(Record extracts Opens)

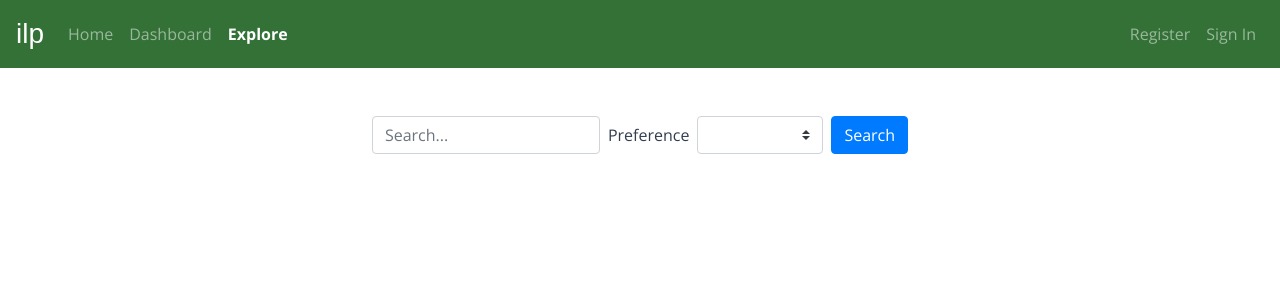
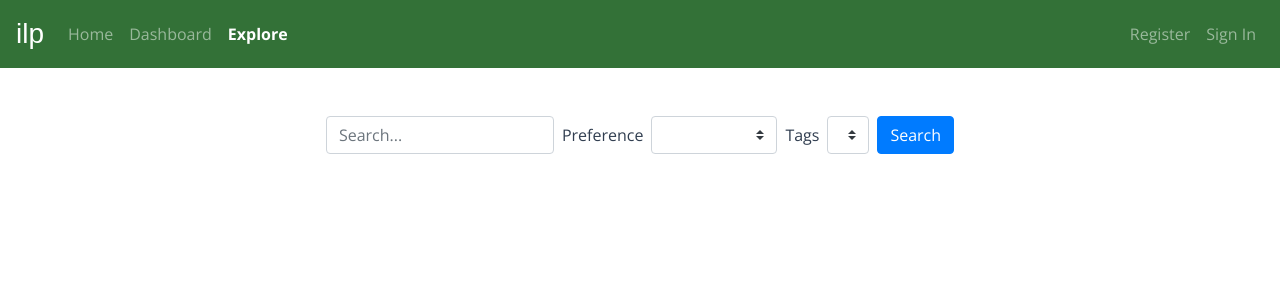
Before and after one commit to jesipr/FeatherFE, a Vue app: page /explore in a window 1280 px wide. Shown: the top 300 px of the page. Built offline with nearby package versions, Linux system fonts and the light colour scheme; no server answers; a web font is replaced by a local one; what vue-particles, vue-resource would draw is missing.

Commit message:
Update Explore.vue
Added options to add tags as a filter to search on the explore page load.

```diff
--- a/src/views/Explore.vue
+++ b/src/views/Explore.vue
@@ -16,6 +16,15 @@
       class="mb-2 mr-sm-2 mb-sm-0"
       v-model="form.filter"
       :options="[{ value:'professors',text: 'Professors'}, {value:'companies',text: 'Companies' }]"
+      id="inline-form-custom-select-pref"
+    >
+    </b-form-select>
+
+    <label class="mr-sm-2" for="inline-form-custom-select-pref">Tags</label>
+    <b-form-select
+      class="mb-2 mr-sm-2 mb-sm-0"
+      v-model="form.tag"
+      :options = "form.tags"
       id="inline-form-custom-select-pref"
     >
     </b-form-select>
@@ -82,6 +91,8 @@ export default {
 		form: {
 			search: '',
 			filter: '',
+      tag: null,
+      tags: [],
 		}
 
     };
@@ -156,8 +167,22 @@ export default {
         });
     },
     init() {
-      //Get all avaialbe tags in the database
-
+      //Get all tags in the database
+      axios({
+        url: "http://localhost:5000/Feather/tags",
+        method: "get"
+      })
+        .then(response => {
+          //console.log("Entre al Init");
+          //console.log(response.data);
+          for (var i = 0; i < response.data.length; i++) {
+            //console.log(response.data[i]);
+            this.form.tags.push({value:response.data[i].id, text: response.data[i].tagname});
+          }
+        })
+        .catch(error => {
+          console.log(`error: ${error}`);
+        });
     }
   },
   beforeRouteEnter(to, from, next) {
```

(Record extracts Closes)
(Record extracts Opens)

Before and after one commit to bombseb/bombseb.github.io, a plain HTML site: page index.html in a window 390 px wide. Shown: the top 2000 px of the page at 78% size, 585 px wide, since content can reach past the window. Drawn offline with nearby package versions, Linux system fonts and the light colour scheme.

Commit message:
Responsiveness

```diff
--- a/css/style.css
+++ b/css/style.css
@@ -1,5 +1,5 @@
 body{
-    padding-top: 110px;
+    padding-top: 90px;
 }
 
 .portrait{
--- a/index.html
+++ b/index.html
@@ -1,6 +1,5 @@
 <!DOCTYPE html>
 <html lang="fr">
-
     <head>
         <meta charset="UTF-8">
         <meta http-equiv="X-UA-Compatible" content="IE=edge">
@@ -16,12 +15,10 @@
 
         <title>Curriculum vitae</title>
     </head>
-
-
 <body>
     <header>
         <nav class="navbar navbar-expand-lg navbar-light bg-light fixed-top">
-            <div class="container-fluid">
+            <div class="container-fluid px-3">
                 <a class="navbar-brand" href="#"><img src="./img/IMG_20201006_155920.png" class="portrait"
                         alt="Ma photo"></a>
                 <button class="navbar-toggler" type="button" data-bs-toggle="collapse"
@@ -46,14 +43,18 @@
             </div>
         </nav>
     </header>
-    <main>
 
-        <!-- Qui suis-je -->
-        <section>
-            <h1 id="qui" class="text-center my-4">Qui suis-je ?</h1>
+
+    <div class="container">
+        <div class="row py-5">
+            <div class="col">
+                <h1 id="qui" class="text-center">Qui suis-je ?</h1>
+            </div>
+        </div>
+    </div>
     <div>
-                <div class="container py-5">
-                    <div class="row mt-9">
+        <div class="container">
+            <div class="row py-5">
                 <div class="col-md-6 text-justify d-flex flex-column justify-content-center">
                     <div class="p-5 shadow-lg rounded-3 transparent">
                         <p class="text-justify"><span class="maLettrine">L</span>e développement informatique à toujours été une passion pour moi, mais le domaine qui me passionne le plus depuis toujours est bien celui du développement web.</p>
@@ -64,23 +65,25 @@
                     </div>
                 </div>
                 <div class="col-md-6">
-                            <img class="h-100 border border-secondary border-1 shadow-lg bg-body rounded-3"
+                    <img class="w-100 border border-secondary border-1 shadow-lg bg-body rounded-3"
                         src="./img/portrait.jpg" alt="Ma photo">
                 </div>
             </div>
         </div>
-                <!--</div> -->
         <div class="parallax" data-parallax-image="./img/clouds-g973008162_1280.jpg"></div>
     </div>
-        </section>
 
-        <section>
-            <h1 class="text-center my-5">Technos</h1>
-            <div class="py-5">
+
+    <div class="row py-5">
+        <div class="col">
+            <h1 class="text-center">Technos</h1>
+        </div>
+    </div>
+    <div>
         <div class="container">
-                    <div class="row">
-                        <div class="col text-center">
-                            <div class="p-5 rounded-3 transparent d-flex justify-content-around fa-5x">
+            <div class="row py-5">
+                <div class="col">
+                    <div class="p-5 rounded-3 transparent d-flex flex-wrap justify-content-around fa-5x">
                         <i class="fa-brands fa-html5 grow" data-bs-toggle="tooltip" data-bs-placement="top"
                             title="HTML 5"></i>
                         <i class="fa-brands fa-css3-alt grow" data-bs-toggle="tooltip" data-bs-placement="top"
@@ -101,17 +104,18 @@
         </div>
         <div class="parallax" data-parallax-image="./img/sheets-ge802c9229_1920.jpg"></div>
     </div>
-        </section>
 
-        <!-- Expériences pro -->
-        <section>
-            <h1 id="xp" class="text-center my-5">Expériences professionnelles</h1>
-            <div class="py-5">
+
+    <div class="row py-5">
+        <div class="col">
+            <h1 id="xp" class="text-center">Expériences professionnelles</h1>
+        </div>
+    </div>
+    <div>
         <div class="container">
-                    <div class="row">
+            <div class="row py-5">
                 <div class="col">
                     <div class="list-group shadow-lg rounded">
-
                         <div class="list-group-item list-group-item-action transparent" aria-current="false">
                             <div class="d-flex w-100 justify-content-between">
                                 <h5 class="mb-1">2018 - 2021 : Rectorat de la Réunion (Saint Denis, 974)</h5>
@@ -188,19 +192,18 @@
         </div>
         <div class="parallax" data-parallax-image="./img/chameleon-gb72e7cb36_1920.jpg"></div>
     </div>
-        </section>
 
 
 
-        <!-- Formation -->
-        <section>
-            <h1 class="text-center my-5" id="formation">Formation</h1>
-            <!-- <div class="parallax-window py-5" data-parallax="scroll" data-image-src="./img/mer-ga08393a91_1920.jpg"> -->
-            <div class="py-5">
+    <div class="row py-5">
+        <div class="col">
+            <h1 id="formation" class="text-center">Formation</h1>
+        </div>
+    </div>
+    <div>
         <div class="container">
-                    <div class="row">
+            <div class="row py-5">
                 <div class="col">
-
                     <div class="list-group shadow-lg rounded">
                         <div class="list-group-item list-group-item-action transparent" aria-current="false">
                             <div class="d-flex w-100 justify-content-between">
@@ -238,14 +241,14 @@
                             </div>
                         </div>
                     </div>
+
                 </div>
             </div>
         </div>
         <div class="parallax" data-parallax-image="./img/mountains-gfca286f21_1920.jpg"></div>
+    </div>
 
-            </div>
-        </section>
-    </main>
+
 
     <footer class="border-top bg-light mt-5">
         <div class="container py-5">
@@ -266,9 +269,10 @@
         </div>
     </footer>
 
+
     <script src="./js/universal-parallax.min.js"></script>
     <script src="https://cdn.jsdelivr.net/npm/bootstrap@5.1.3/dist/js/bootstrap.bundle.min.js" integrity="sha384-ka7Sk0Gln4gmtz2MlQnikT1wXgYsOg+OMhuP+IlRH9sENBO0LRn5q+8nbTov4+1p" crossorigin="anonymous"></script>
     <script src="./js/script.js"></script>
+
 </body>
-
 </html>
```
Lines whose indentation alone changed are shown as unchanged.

(Record extracts Closes)
(Record extracts Opens)

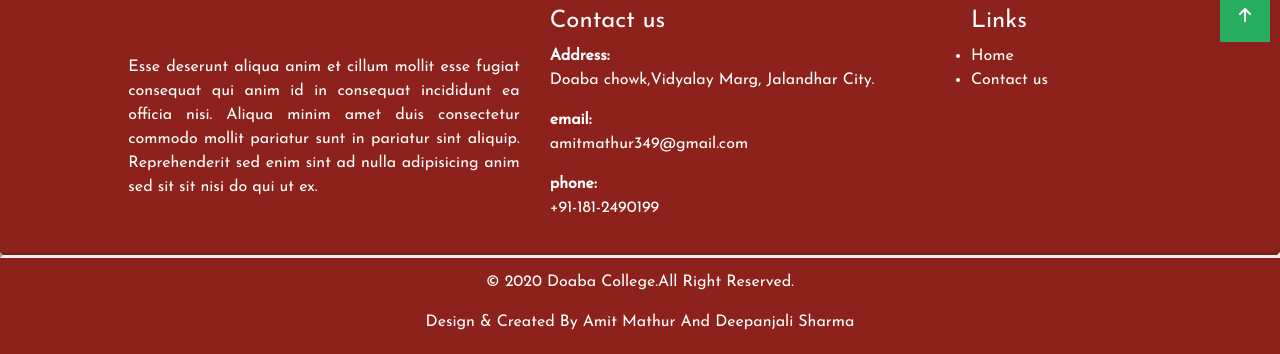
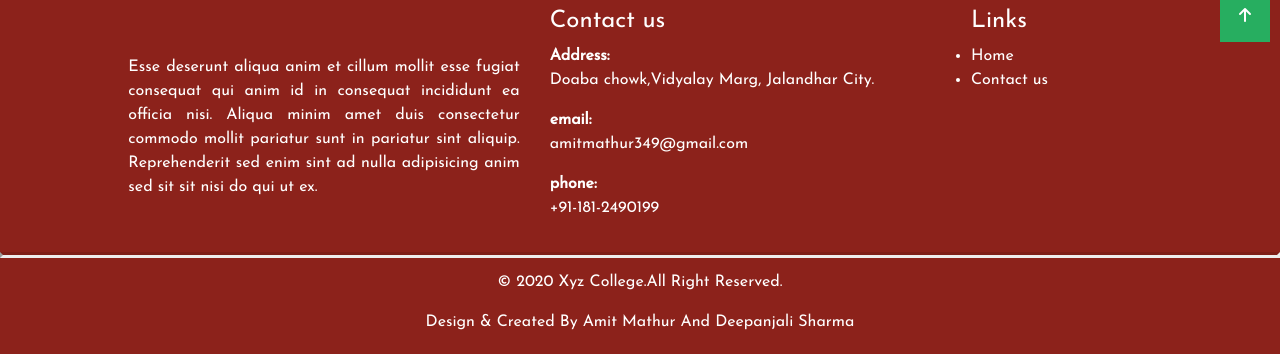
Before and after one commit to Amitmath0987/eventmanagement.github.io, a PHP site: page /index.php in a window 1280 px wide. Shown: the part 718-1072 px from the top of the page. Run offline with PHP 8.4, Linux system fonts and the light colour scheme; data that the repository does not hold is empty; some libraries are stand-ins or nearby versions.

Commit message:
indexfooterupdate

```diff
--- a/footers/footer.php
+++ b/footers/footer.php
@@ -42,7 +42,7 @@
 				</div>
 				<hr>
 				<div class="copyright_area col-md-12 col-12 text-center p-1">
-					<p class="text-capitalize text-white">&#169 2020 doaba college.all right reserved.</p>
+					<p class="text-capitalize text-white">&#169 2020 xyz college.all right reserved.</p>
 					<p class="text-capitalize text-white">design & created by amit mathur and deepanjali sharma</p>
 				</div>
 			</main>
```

(Record extracts Closes)

§ Work instructions: When a line in the material contains the string "filter", copy that line.

§ Problem solution:
Added options to add tags as a filter to search on the explore page load.
       v-model="form.filter"
 			filter: '',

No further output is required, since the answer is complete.